The White House proposed a series of reforms to the Higher Education Act on Monday, including setting limits on federal student borrowing programs. File Pool Photo by Ron Sachs/UPI | License Photo
March 18 (UPI) -- The Trump administration introduced a proposal Monday to set limits on federal student borrowing programs as part of a series of reforms to the Higher Education Act.
The loan limits outlined in the proposal would apply to Direct PLUS Loans, which are used for graduate or professional students, and parents of dependent undergraduate students to pay for college or career school, a White House official said during a press call on Monday.
The official didn't clarify what the loan cap would be, but it may vary by program rather than by institution.
Additionally, the administration called for Congress to consolidate the five income-driven repayment options into a single plan that caps monthly payment at 12.5 percent of a borrower's discretionary income.
The proposal states this would offer students loan forgiveness after 180 months of repayment for all their undergraduate loans.
Other reforms mentioned in the proposal include expanding Pell Grant eligibility to "include high-quality, short-term programs that provide students with a credential, certification, or license in a high-demand field" and calling on Congress to include more opportunities in the Federal Work Study to provide work in related areas to the student's field of study.
It also proposed providing financial aid to prisoners eligible for release to "improve employment outcomes and reduce recidivism."
"Members of Congress who are committed to ensuring Americans thrive in today's strong, modern, and growing economy should support and pass these reforms," White House press secretary Sarah Huckabee Sanders said in a statement.
President Donald Trump's daughter and adviser, Ivanka Trump, has supported the initiative to reform the Higher Education Act and provide more apprenticeships.

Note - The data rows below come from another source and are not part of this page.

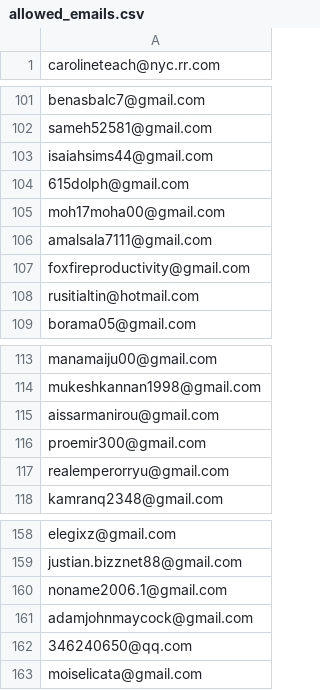
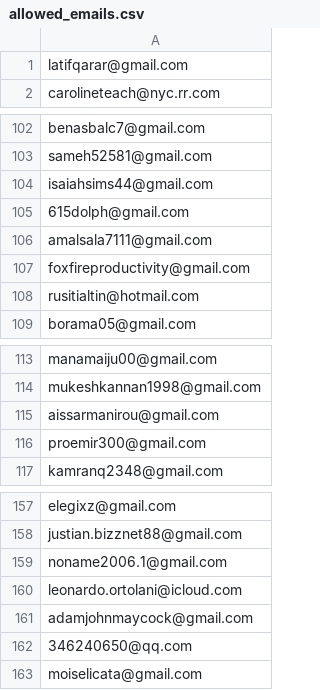
Before and after one commit to ikermato144-eng/premium-access, a CSV file: allowed_emails.csv, drawn as a sheet; only a part is shown, gaps mark what is left out.

Commit message:
Update allowed_emails.csv

```diff
--- a/allowed_emails.csv
+++ b/allowed_emails.csv
@@ -1 +1,2 @@
+latifqarar@gmail.com
 carolineteach@nyc.rr.com
@@ -104,3 +105,2 @@ isaiahsims44@gmail.com
 615dolph@gmail.com
-moh17moha00@gmail.com
 amalsala7111@gmail.com
@@ -116,3 +116,2 @@ aissarmanirou@gmail.com
 proemir300@gmail.com
-realemperorryu@gmail.com
 kamranq2348@gmail.com
@@ -160,2 +159,3 @@ justian.bizznet88@gmail.com
 noname2006.1@gmail.com
+leonardo.ortolani@icloud.com
 adamjohnmaycock@gmail.com
```
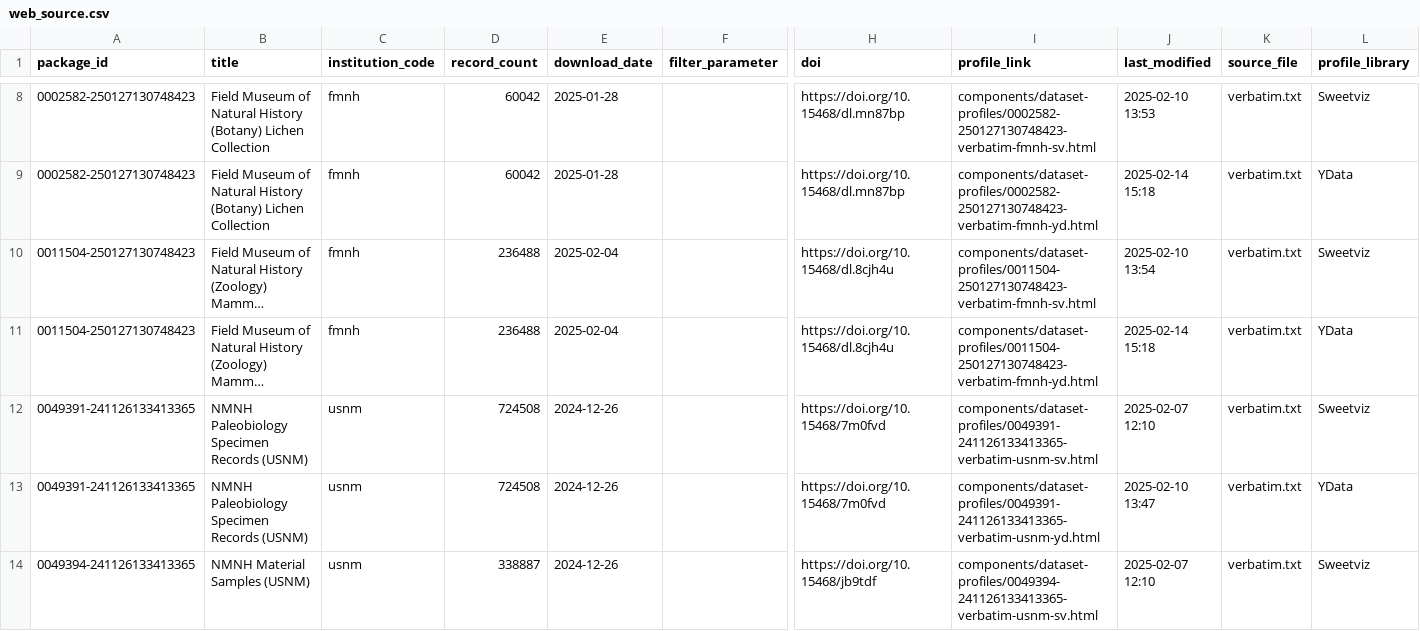
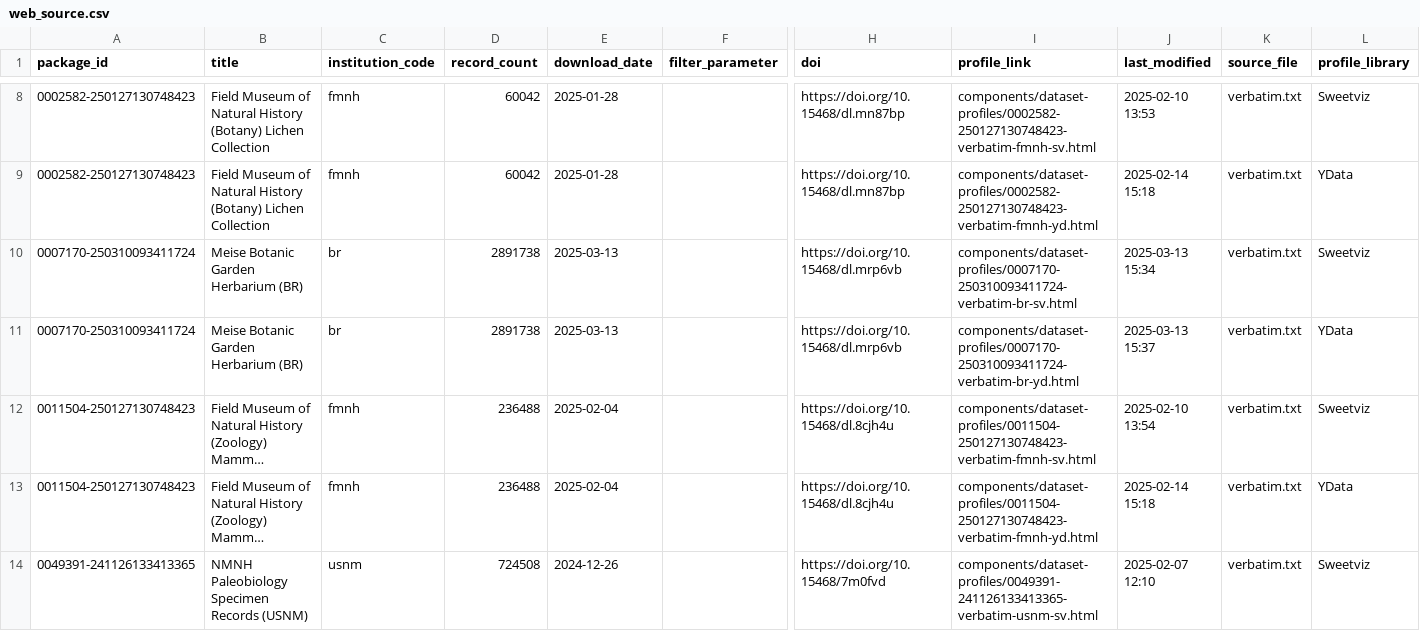
Before and after one commit to ben-norton/GBIF-Data-Profiler, a CSV file: web/app/data/web_source.csv, drawn as a sheet; only a part is shown, gaps mark what is left out; the shorter side is filled out with more unchanged rows; long unchanged cells end in …; rows hold the shown columns only; the diff names each change by its address in the sheet, - before the commit and + after, or states it on an @@ line.

Commit message:
Added new profile

```diff
--- a/web/app/data/web_source.csv
+++ b/web/app/data/web_source.csv
+row 10: 0007170-250310093411724 | Meise Botanic Garden Herbarium (BR) | br | 2891738 | 2025-03-13 |  | https://doi.org/10.15468/dl.mrp6vb | components/dataset-profiles/0007170-250310093411724-verbatim-br-sv.html | 2025-03-13 15:34 | verbatim.txt | Sweetviz
+row 11: 0007170-250310093411724 | Meise Botanic Garden Herbarium (BR) | br | 2891738 | 2025-03-13 |  | https://doi.org/10.15468/dl.mrp6vb | components/dataset-profiles/0007170-250310093411724-verbatim-br-yd.html | 2025-03-13 15:37 | verbatim.txt | YData
```
Also changed, not shown: 7 other files.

"We need to modernize our higher education system to make it affordable, flexible and more outcome oriented so that all Americans, young and old, can learn the skills they need to secure and retain good-paying jobs," she said.